Are You An Authorpreneur?

Image

 

Consider me a self-publishing convert. I know, I know. In the past, I’ve been hard on self-published writers, opting for traditional methods toward publication. But not because I didn’t admire their dreams. Heck, I live by the creed:

WISH IT. DREAM IT. DO IT.

And I have nothing but respect for anyone who dreams up a new life for themselves and then chases that dream. My problem is when they don’t care enough about their “dream,” or their reader’s hard-earned dollar, to use spell-check.

But renowned indie-author, Pamela Fagan Hutchins, has shown me the “other” side of the self-pub world: the side that believes in QUALITY and will work hard to ensure nothing less. To prove this, Hutchins spent the summer holed-up in an RV with various members of her family, and embarked on a 60-Day/60-City book tour in support of her new e-book, Leaving Annalise

And today, I learned all about her unique adventure and the valuable lessons in e-publishing and e-marketing she learned on the road, courtesy of Houston Writer’s Guild, who organized the all-day workshop.

Out of respect to Hutchins, I won’t share her how-to’s on this blog, but I will tell you this: 

INDIE PUBLISHING = AUTHORPRENEURSHIP

If you are an Authorpreneur (and this includes you, Dreamers, who have sinister fantasies you secretly wish would earn you $95-million), then develop your “dreams” like you would any business — with research, funding, networking, and marketing — because publishing a successful e-book is a business. YOUR business. And hopefully, eventually, your career.

If you must, start with a business plan and a projected timeline. Don’t trust Mom to be honest (you could write, “Gobbledy-gook blop booger-eaters,” and she would love it). Instead, hire professional editors who will wrangle your manuscript into publishing shape. Also, locate a group of beta-readers who will find any last-minute spelling mistakes. 
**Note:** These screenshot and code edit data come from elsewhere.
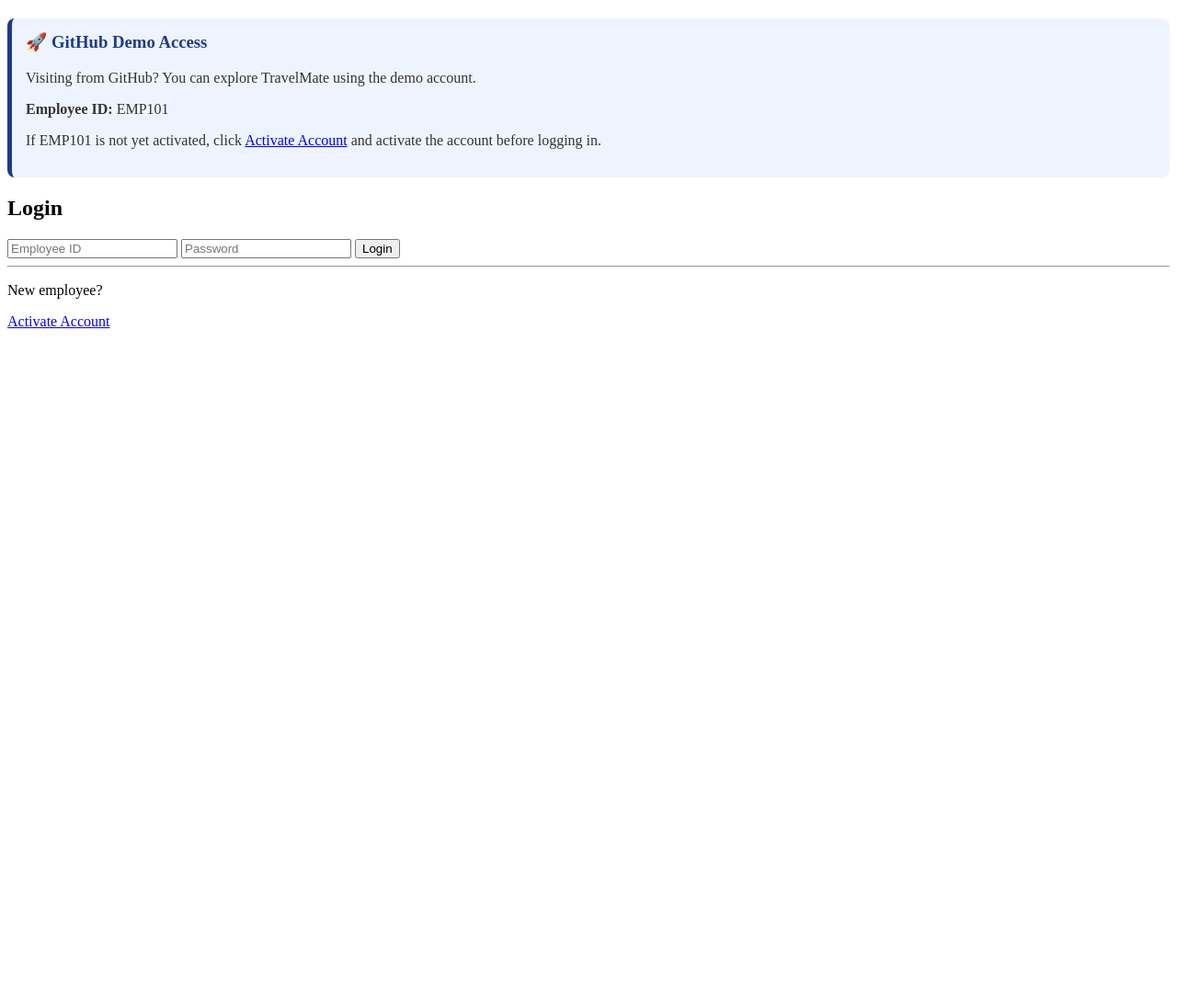
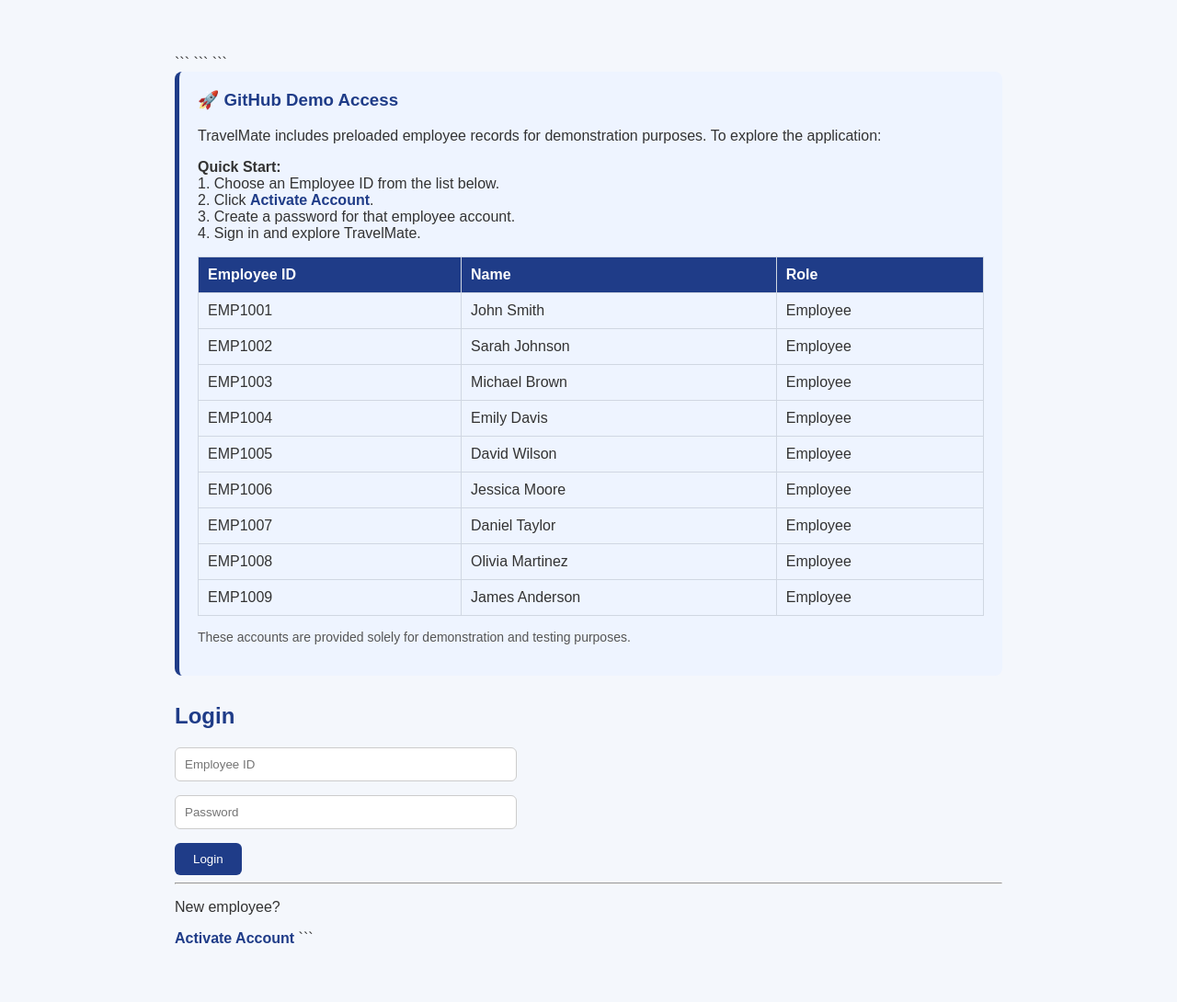
Before and after one commit to var324/Travelmate, a Flask app: page /login in a window 1280 px wide. Shown: the whole page at 92% size. Before the commit the page ends 357 px from the top, so only its background shows below. Run offline with Flask 3, Linux system fonts and the light colour scheme; parts of the project's set-up code (start-up, migrations or seed data) failed here and were passed over.

Commit message:
Enhance login page with styling and title update

````diff
--- a/templates/login.html
+++ b/templates/login.html
@@ -1,44 +1,151 @@
 <!DOCTYPE html>
+
 <html>
 <head>
-    <title>Login</title>
+    <title>Login | TravelMate</title>
 
+```
 <style>
+    body {
+        font-family: Arial, sans-serif;
+        max-width: 900px;
+        margin: 40px auto;
+        padding: 20px;
+        background-color: #f4f7fc;
+        color: #333;
+    }
+
+    h2 {
+        color: #1f3c88;
+    }
+
     .demo-note {
         background: #eef4ff;
         border-left: 5px solid #1f3c88;
-            padding: 15px;
-            margin: 20px 0;
+        padding: 20px;
+        margin-bottom: 30px;
         border-radius: 8px;
-            color: #333;
     }
 
     .demo-note h3 {
         margin-top: 0;
         color: #1f3c88;
     }
+
+    .demo-table {
+        width: 100%;
+        border-collapse: collapse;
+        margin: 15px 0;
+    }
+
+    .demo-table th,
+    .demo-table td {
+        border: 1px solid #d0d7e2;
+        padding: 10px;
+        text-align: left;
+    }
+
+    .demo-table th {
+        background-color: #1f3c88;
+        color: white;
+    }
+
+    form {
+        margin-top: 20px;
+    }
+
+    input {
+        display: block;
+        width: 100%;
+        max-width: 350px;
+        padding: 10px;
+        margin-bottom: 15px;
+        border: 1px solid #ccc;
+        border-radius: 6px;
+    }
+
+    button {
+        background-color: #1f3c88;
+        color: white;
+        border: none;
+        padding: 10px 20px;
+        border-radius: 6px;
+        cursor: pointer;
+    }
+
+    button:hover {
+        background-color: #17306b;
+    }
+
+    a {
+        color: #1f3c88;
+        text-decoration: none;
+        font-weight: bold;
+    }
+
+    a:hover {
+        text-decoration: underline;
+    }
+
+    .note {
+        font-size: 14px;
+        color: #555;
+    }
 </style>
+```
+
 </head>
 <body>
 
+```
 <div class="demo-note">
     <h3>🚀 GitHub Demo Access</h3>
+
     <p>
-        Visiting from GitHub? You can explore TravelMate using the demo account.
+        TravelMate includes preloaded employee records for demonstration purposes.
+        To explore the application:
     </p>
-    <p><strong>Employee ID:</strong> EMP101</p>
+
     <p>
-        If EMP101 is not yet activated, click
-        <a href="/activate">Activate Account</a>
-        and activate the account before logging in.
+        <strong>Quick Start:</strong><br>
+        1. Choose an Employee ID from the list below.<br>
+        2. Click <a href="/activate">Activate Account</a>.<br>
+        3. Create a password for that employee account.<br>
+        4. Sign in and explore TravelMate.
+    </p>
+
+    <table class="demo-table">
+        <tr>
+            <th>Employee ID</th>
+            <th>Name</th>
+            <th>Role</th>
+        </tr>
+        <tr><td>EMP1001</td><td>John Smith</td><td>Employee</td></tr>
+        <tr><td>EMP1002</td><td>Sarah Johnson</td><td>Employee</td></tr>
+        <tr><td>EMP1003</td><td>Michael Brown</td><td>Employee</td></tr>
+        <tr><td>EMP1004</td><td>Emily Davis</td><td>Employee</td></tr>
+        <tr><td>EMP1005</td><td>David Wilson</td><td>Employee</td></tr>
+        <tr><td>EMP1006</td><td>Jessica Moore</td><td>Employee</td></tr>
+        <tr><td>EMP1007</td><td>Daniel Taylor</td><td>Employee</td></tr>
+        <tr><td>EMP1008</td><td>Olivia Martinez</td><td>Employee</td></tr>
+        <tr><td>EMP1009</td><td>James Anderson</td><td>Employee</td></tr>
+    </table>
+
+    <p class="note">
+        These accounts are provided solely for demonstration and testing purposes.
     </p>
 </div>
 
 <h2>Login</h2>
 
 <form method="POST">
-        <input name="employee_id" placeholder="Employee ID">
-        <input name="password" type="password" placeholder="Password">
+    <input type="text" name="employee_id" placeholder="Employee ID" required>
+
+    <input type="password"
+           name="password"
+           placeholder="Password"
+           required>
+
     <button type="submit">Login</button>
 </form>
 
@@ -46,9 +153,8 @@
 
 <p>New employee?</p>
 
-    <a href="/activate">
-        Activate Account
-    </a>
+<a href="/activate">Activate Account</a>
+```
 
 </body>
 </html>
````
Lines whose indentation alone changed are shown as unchanged.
Then, when you’re ready, there are several available options for getting your perfected, polished novel to the masses via Kindle, Nook, and iBooks.

But getting onto the shelves at Barnes & Noble… whew! That’s a whole other story.

Happy Writing!

Advertisements

Why Self-Publishing Can Be Crap

20130509-121704.jpg

A self-published author said to me, “My writing is crap. But people are willing to pay for my crap, so what do I care?”

EEK!!

You might wonder how the above-mentioned author sells her books if they are indeed, “Crap.” Well, the $2.99 price tag doesn’t hurt and she cranks out about 8 books a year. I know, I did a double-take, too.

But this is the type of mentality that frightens me about self-publishing. Finding a quality e-book is like shopping at Marshall’s or TJ Maxx, sifting through piles of crap to find the one Diane Von Furstenburg gem hiding in the rack. The search is exhausting, and oftentimes, futile. Plus, your money is wasted on the cheap items you dared buy because, hey, the price was great. Unfortunately, though, they sucked.

My rant boils down to this: Please don’t ruin self-publishing for the rest of us. If you are going to venture down this path, please, please, PLEASE, make sure your story is the most polished it can be. Most self-publishing ventures will edit your work, but still. Before you submit, hire your own editor to give your manuscript a once-over, then HIRE ANOTHER!! Join several critique groups, too.

And realize your success is QUALITY over quantity.

Of course, there are also many brilliant authors in the self-publishing world. You’re probably one of them. And if you are, THANK YOU. I appreciate your contribution toward making the self-publishing world a quality place. Someday…

My Picture Book, My Problem

Like millions of others, I wrote a picture book. Also like millions of others, it was about Christmas. The difference is, my picture book about Christmas has caught the attention of a handful of agents and editors. My roadblock, however, is that I have never been published before and they always say–“We do not publish Christmas books by new authors.”

Grrrr….

So what’s a new author to do? The manuscript has been praised by notable Scholastic editors who have asked to see more of my work, but… I do not have another perfectly polished picture book manuscript to send them. I am so divided between jotting down new pb’s and completing my YA novel by the end of 2012, that I am spread fairly thin.

Furthermore, while I understand the logic behind not publishing holiday books by new authors (marketing dollars and all), I can’t help but wish more publishing houses would take a chance.

So what’s an unpublished author to do? Actually consider self-publishing? Or place the PB on the shelf until my YA novel is complete and published, then try the Christmas PB again?

Has anyone else hit this roadblock? And if so, were you able to find a satisfying resolution?

My blog is new and will go unread for a good long while, but still… maybe someday someone will stumble upon my dilemma and have some thoughts to share. Even better, I may stumble upon a satisfying resolution someday and share my thoughts with another writer who is going through the same dilemma.

Either way, big hugs to you all. And happy writing!